A Nebraska Congressman acknowledges the election results surprised him, but adds the signs were there all along.
Congressman Jeff Fortenberry readily says the honest answer to the question of whether the election results surprised him is “Yes.”
Yet, Fortenberry says there were clues to the upset win of Republican Donald Trump, primarily in the fact that the economy is not working for everyone, leading to unrest among the American electorate.
“When a local community loses a manufacturing facility, it hurts real people in real places,” Fortenberry tells Nebraska Radio Network. “Combined with that a regulatory environment in Washington, along with escalating health care costs, have created the conditions in which small businesses (are) really under threat and pressure.”
Fortenberry, a Republican, says the national news media missed it, because it already had its narrative that Democrat Hillary Clinton was going to win, a candidate Fortenberry contends never resonated with the American people.
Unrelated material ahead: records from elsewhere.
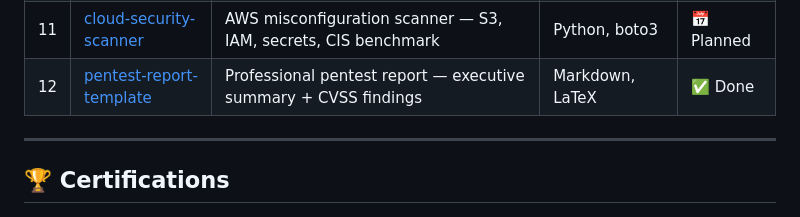
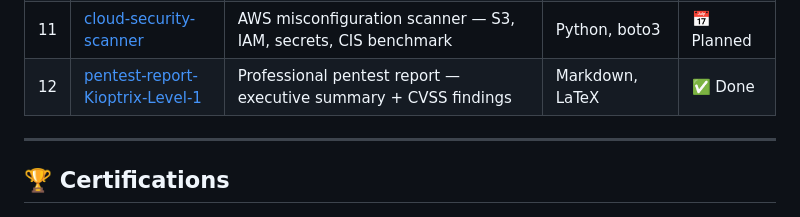
Before and after one commit to Magetojob/magetojob, a Markdown page: README.md, the part around the change. Drawn GitHub-style.

Commit message:
Update pentest report link in README.md

```diff
--- a/README.md
+++ b/README.md
@@ -83,7 +83,7 @@ class SecurityEngineer:
 | 09 | [osint-framework](https://github.com/YOUR_USERNAME/osint-framework) | Multi-source OSINT aggregator — Shodan, HIBP, Censys, DNS | Python, APIs | 📅 Planned |
 | 10 | [exploit-dev-toolkit](https://github.com/YOUR_USERNAME/exploit-dev-toolkit) | Buffer overflow & ROP chain exploits with full write-ups | Python, C, pwntools | 📅 Planned |
 | 11 | [cloud-security-scanner](https://github.com/YOUR_USERNAME/cloud-security-scanner) | AWS misconfiguration scanner — S3, IAM, secrets, CIS benchmark | Python, boto3 | 📅 Planned |
-| 12 | [pentest-report-template](https://github.com/Magetojob/pentest-report-Kioptrix-Level-1) | Professional pentest report — executive summary + CVSS findings | Markdown, LaTeX | ✅ Done |
+| 12 | [pentest-report-Kioptrix-Level-1](https://github.com/Magetojob/pentest-report-Kioptrix-Level-1) | Professional pentest report — executive summary + CVSS findings | Markdown, LaTeX | ✅ Done |
 
 ---
 
```
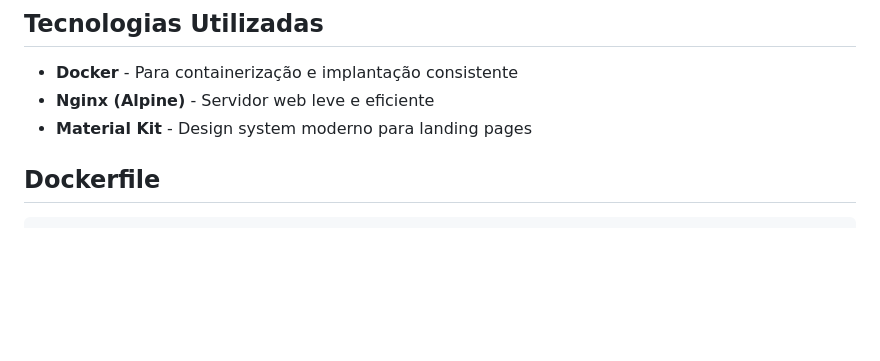
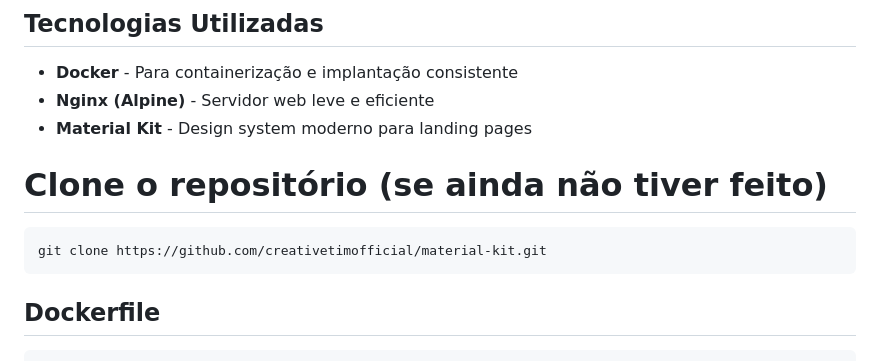
Before and after one commit to donato-marcos/Docker-CompassUOL, a Markdown page: 09/README.md, the part around the change. Rendered like a GitHub page; blank space fills up the shorter version.

````diff
--- a/09/README.md
+++ b/09/README.md
@@ -14,6 +14,12 @@ A aplicação consiste em:
 - **Docker** - Para containerização e implantação consistente
 - **Nginx (Alpine)** - Servidor web leve e eficiente
 - **Material Kit** - Design system moderno para landing pages
+
+# Clone o repositório (se ainda não tiver feito)
+
+```bash
+git clone https://github.com/creativetimofficial/material-kit.git
+```
 
 ## Dockerfile
 
````
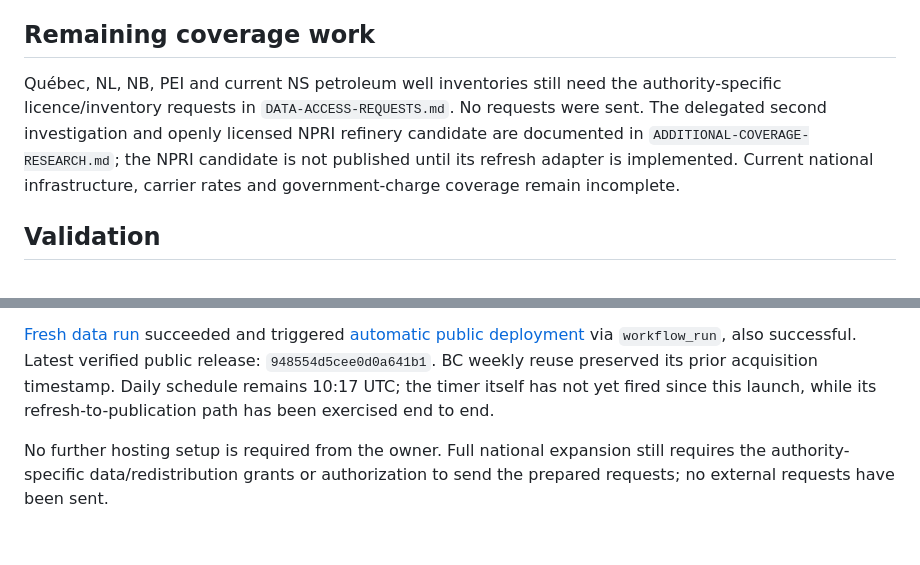
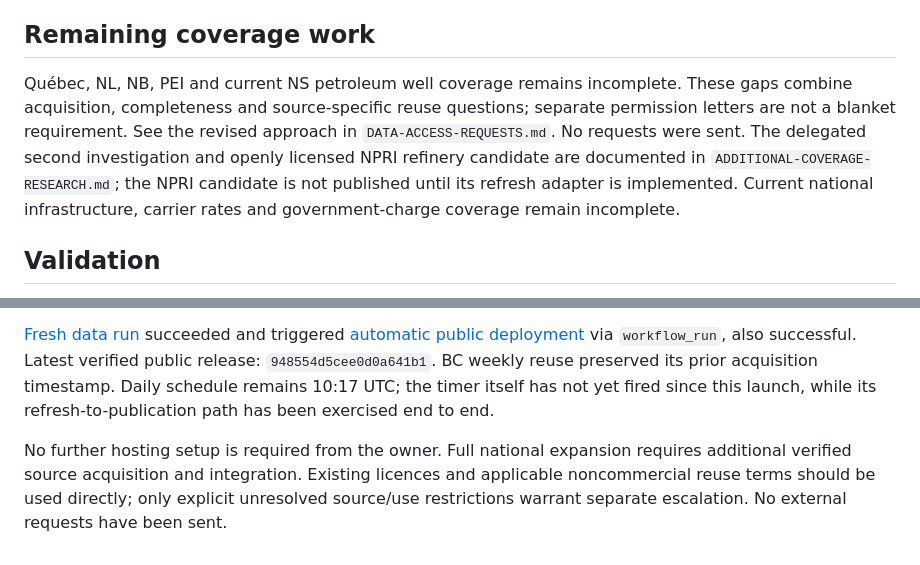
Before and after one commit to the-prairie/canada-in-motion, a Markdown page: docs/LAUNCH-STATUS.md, 2 parts joined by grey strips. Drawn GitHub-style.

```diff
--- a/docs/LAUNCH-STATUS.md
+++ b/docs/LAUNCH-STATUS.md
@@ -14,7 +14,7 @@ Live public beta: https://the-prairie.github.io/canada-in-motion/
 
 ## Remaining coverage work
 
-Québec, NL, NB, PEI and current NS petroleum well inventories still need the authority-specific licence/inventory requests in `DATA-ACCESS-REQUESTS.md`. No requests were sent. The delegated second investigation and openly licensed NPRI refinery candidate are documented in `ADDITIONAL-COVERAGE-RESEARCH.md`; the NPRI candidate is not published until its refresh adapter is implemented. Current national infrastructure, carrier rates and government-charge coverage remain incomplete.
+Québec, NL, NB, PEI and current NS petroleum well coverage remains incomplete. These gaps combine acquisition, completeness and source-specific reuse questions; separate permission letters are not a blanket requirement. See the revised approach in `DATA-ACCESS-REQUESTS.md`. No requests were sent. The delegated second investigation and openly licensed NPRI refinery candidate are documented in `ADDITIONAL-COVERAGE-RESEARCH.md`; the NPRI candidate is not published until its refresh adapter is implemented. Current national infrastructure, carrier rates and government-charge coverage remain incomplete.
 
 ## Validation
 
@@ -26,4 +26,4 @@ Québec, NL, NB, PEI and current NS petroleum well inventories still need the au
 
 [Fresh data run](https://github.com/the-prairie/canada-in-motion/actions/runs/39106671252) succeeded and triggered [automatic public deployment](https://github.com/the-prairie/canada-in-motion/actions/runs/39106844305) via `workflow_run`, also successful. Latest verified public release: `948554d5cee0d0a641b1`. BC weekly reuse preserved its prior acquisition timestamp. Daily schedule remains 10:17 UTC; the timer itself has not yet fired since this launch, while its refresh-to-publication path has been exercised end to end.
 
-No further hosting setup is required from the owner. Full national expansion still requires the authority-specific data/redistribution grants or authorization to send the prepared requests; no external requests have been sent.
+No further hosting setup is required from the owner. Full national expansion requires additional verified source acquisition and integration. Existing licences and applicable noncommercial reuse terms should be used directly; only explicit unresolved source/use restrictions warrant separate escalation. No external requests have been sent.
```
Also changed, not shown: docs/ADDITIONAL-COVERAGE-RESEARCH.md (+2 -0 lines), docs/DATA-ACCESS-REQUESTS.md (+26 -5 lines).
National news outlets and political pundits failed both to predict Trump would win or that Republicans would retain control of both houses of Congress.
Fortenberry suggests it was that misreading of the economy that led to the incorrect assessment. Not only did few in Washington understand the angst among those who saw hometown factories shuttered, but few have been quick to notice what the Congressman calls “entrepreneurial winter.” Fortenberry says the country has never before seen more small businesses close than open.
Other trouble spots led to a surprising election outcome, according to Fortenberry, including what he calls a foreign policy drift. He adds government needs to decentralize, instead of concentrating power in Washington.
One last aspect led to the startling outcomes throughout the country, according to Fortenberry. He also sees Americans screaming for meaning.
“When you lose the formative institutions of community – whether that’s faith life or family life, fortunately in Nebraska we’ve been somewhat immune from the harsher downward trends – but people are feeling they live in a fragmented culture and they want healing from these divides.”
AUDIO: Brent Martin reports [:45]